Operating an asset management business remains a resource-intensive endeavor, particularly as fund fees have come under pressure from investors. See “Investor Pressure Drives New Performance Compensation Models and Increased Disclosure Obligations for Managers” (Jun. 29, 2017). Some managers have sought to reduce their operational costs by moving at least some of their technological infrastructure – e.g., data storage, trade execution, accounting systems, client-relationship-management systems and disaster recovery services – to the cloud. While hosting these services in the cloud offers cost-effective and convenient technology solutions, fund managers must be cognizant of the potential cybersecurity risks associated with relying upon a cloud solution, including the legal risks that may be lurking in the standard service level agreements with cloud service providers. Considerations of potential risks and liabilities associated with engaging a cloud service provider, along with tips on how to conduct due diligence on a cloud vendor, were addressed at PLI’s Eighteenth Annual Institute on Privacy and Data Security Law. The panel featured Matthew Kelly, vice president and senior corporate counsel at cloud computing company ServiceNow, Inc. This article offers Kelly’s insights as to what an investment manager should and should not expect from cloud service providers, along with key provisions to understand in their service level agreements. For background on how private fund managers are using cloud computing, see “Can Emerging Hedge Fund Managers Use Technology to Satisfy Business Continuity Requirements and Mitigate Third-Party Risk?” (Sep. 3, 2016); and “Greenwich Associates Report Argues That Hedge Fund Managers Can Use the Cloud to Obtain Greater Computing Power at Lower Cost With Acceptable Risk” (Jun. 6, 2014).

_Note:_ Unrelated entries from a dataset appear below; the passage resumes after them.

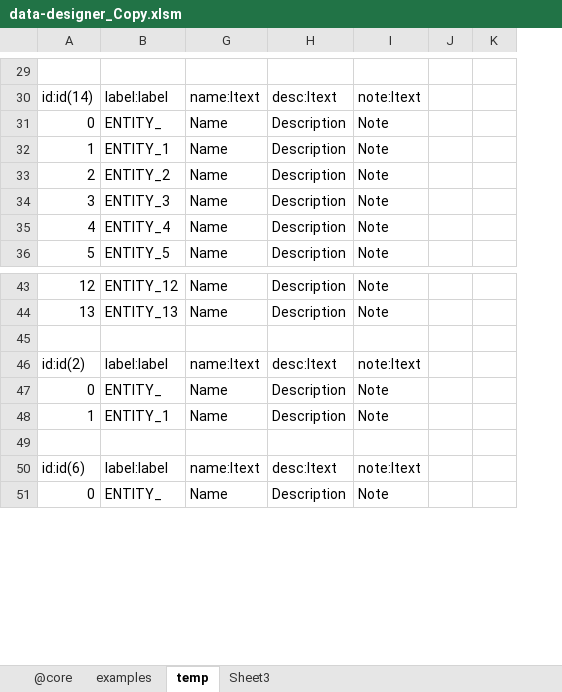
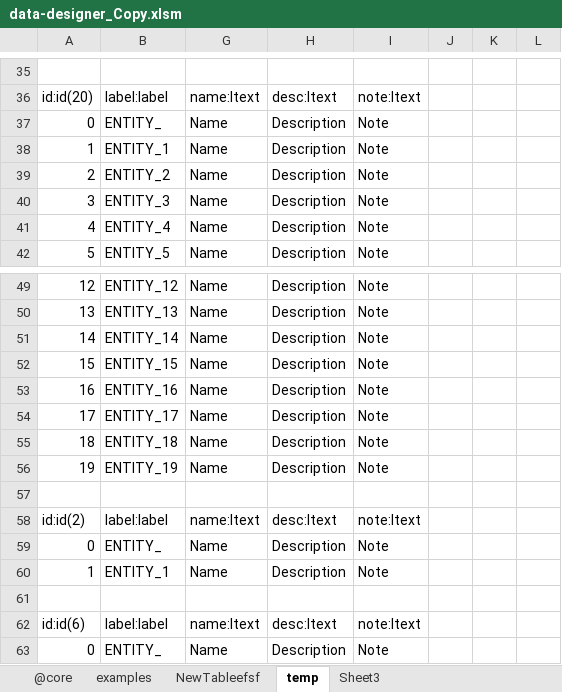
Before and after one commit to jacoby3210/cas-data-designer, an Excel workbook: dist/data-designer_Copy.xlsm, sheet temp, drawn as a sheet; only a part is shown, gaps mark what is left out; values as stored, in another font and other column widths than the file's, no borders; table styles not drawn; addresses are those after the commit; the diff covers the shown part only; the diff names each change by its address in the sheet, - before the commit and + after, or states it on an @@ line.

```diff
--- a/dist/data-designer_Copy.xlsm (sheet temp)
+++ b/dist/data-designer_Copy.xlsm (sheet temp)
+sheet tab: NewTableefsf
+column L, empty
-A36: id:id(14)
+A36: id:id(20)
+row 51: 14 | ENTITY_14 | Name | Description | Note
+row 52: 15 | ENTITY_15 | Name | Description | Note
+row 53: 16 | ENTITY_16 | Name | Description | Note
+row 54: 17 | ENTITY_17 | Name | Description | Note
+row 55: 18 | ENTITY_18 | Name | Description | Note
+row 56: 19 | ENTITY_19 | Name | Description | Note
```
Also changed, not shown: 8 added rows, 2 removed rows, 28 edited cells and cell formats elsewhere in this sheet, sheet Sheet3, sheet @core, hidden cells, dist/data-designer.xlsm, 1 other file.
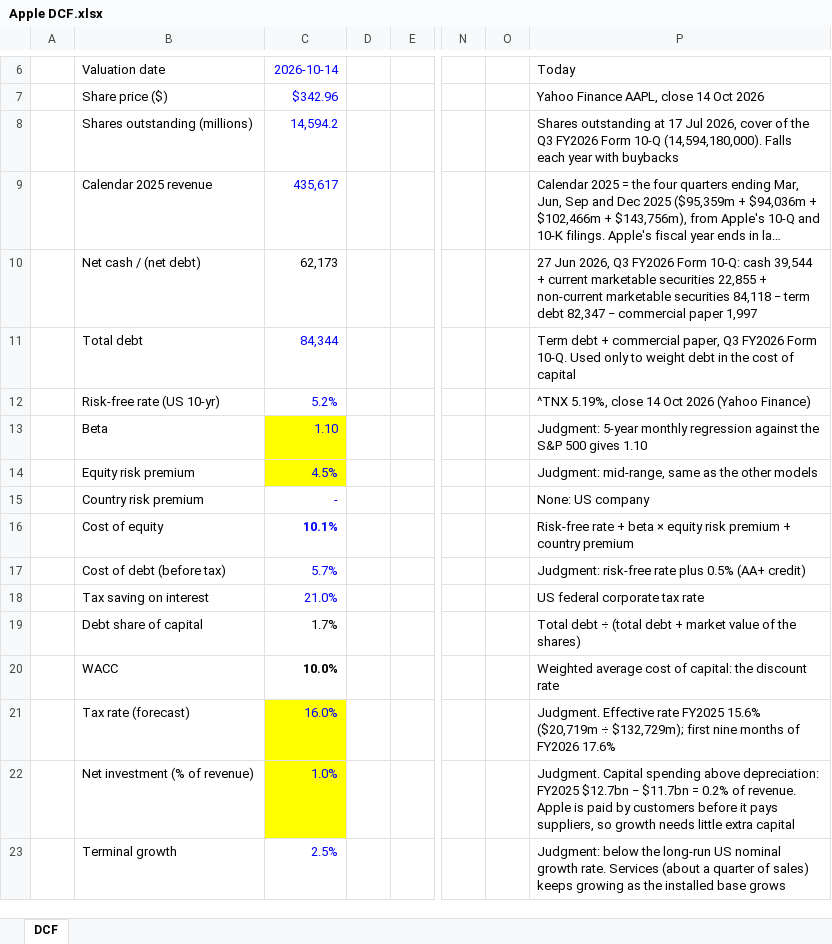
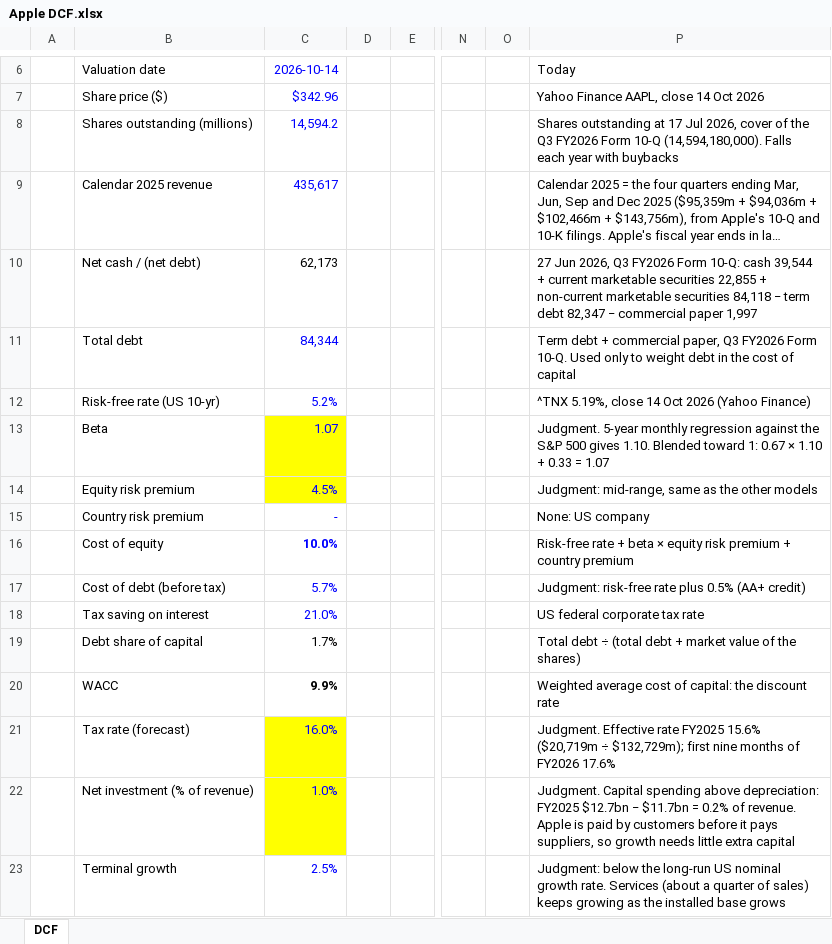
Before and after one commit to zi-cong-tan/DCF-Calculator-Aesthetic, an Excel workbook: examples/Apple DCF.xlsx, sheet DCF, drawn as a sheet; only a part is shown, gaps mark what is left out; long unchanged cells end in …; values as stored, in another font and other column widths than the file's, no borders; the diff covers the shown part only; the diff names each change by its address in the sheet, - before the commit and + after, or states it on an @@ line.

```diff
--- a/examples/Apple DCF.xlsx (sheet DCF)
+++ b/examples/Apple DCF.xlsx (sheet DCF)
-C13: 1.10
+C13: 1.07
-P13: Judgment: 5-year monthly regression against the S&P 500 gives 1.10
+P13: Judgment. 5-year monthly regression against the S&P 500 gives 1.10. Blended toward 1: 0.67 × 1.10 + 0.33 = 1.07
-C16: 10.1%
+C16: 10.0%
-C20: 10.0%
+C20: 9.9%
```
Also changed, not shown: 5 added rows, 5 removed rows and 28 edited cells elsewhere in this sheet, examples/Amazon DCF.xlsx, examples/Micron DCF.xlsx, 2 other files.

Recent SEC Settlement Evidences Agency’s Continued Aggressive Enforcement of Conflicts of Interest

The SEC recently released an order instituting administrative cease-and-desist proceedings against an investment adviser, following claims by the Commission that the adviser allowed its representatives to breach their fiduciary duty toward its clients. The conflicts of interest alleged by the SEC in this matter are serious, involving deliberate promotion and marketing of certain classes of shares whose value did not surpass that of other classes of shares that clients could have purchased for a markedly lower price and without having to pay certain marketing fees. This enforcement action affirms the SEC’s continuing commitment to stamping out conflicts of interest, as set forth in the influential 2015 “Conflicts, Conflicts Everywhere” speech delivered by Julie M. Riewe, then Co-Chief of the SEC’s Division of Asset Management. See “Conflicts Remain an Overarching Concern for the SEC’s Asset Management Unit” (Mar. 12, 2015). To help readers understand the enforcement action and the issues involved, this article analyzes the SEC’s cease-and-desist order and includes insights from legal practitioners at the forefront of interactions between the financial sector and the regulators. For another enforcement action involving inappropriate recommendations of certain mutual fund shares, see “$97 Million SEC Settlement Highlights Perils of Inaccurate Disclosures and the Agency’s Continued Focus on Conflicts of Interest and Client Overcharges” (May 25, 2017).

Alexandrine Armstrong-Cerfontaine Joins Goodwin in London

Goodwin has added Alexandrine Armstrong-Cerfontaine as an investment funds and private equity partner in its London office. Armstrong-Cerfontaine advises private equity sponsors and companies on fund formation, syndicated financings, leveraged financings and restructurings. Many of the transactions Armstrong-Cerfontaine works on have a Luxembourg component. See “Luxembourg Fund Structures Evolve to Meet the Needs of the Private Fund Industry” (Oct. 13, 2016). For additional insights from Goodwin attorneys, see “FCPA Compliance Strategies for Hedge Fund and Private Equity Fund Managers” (Jun. 13, 2014).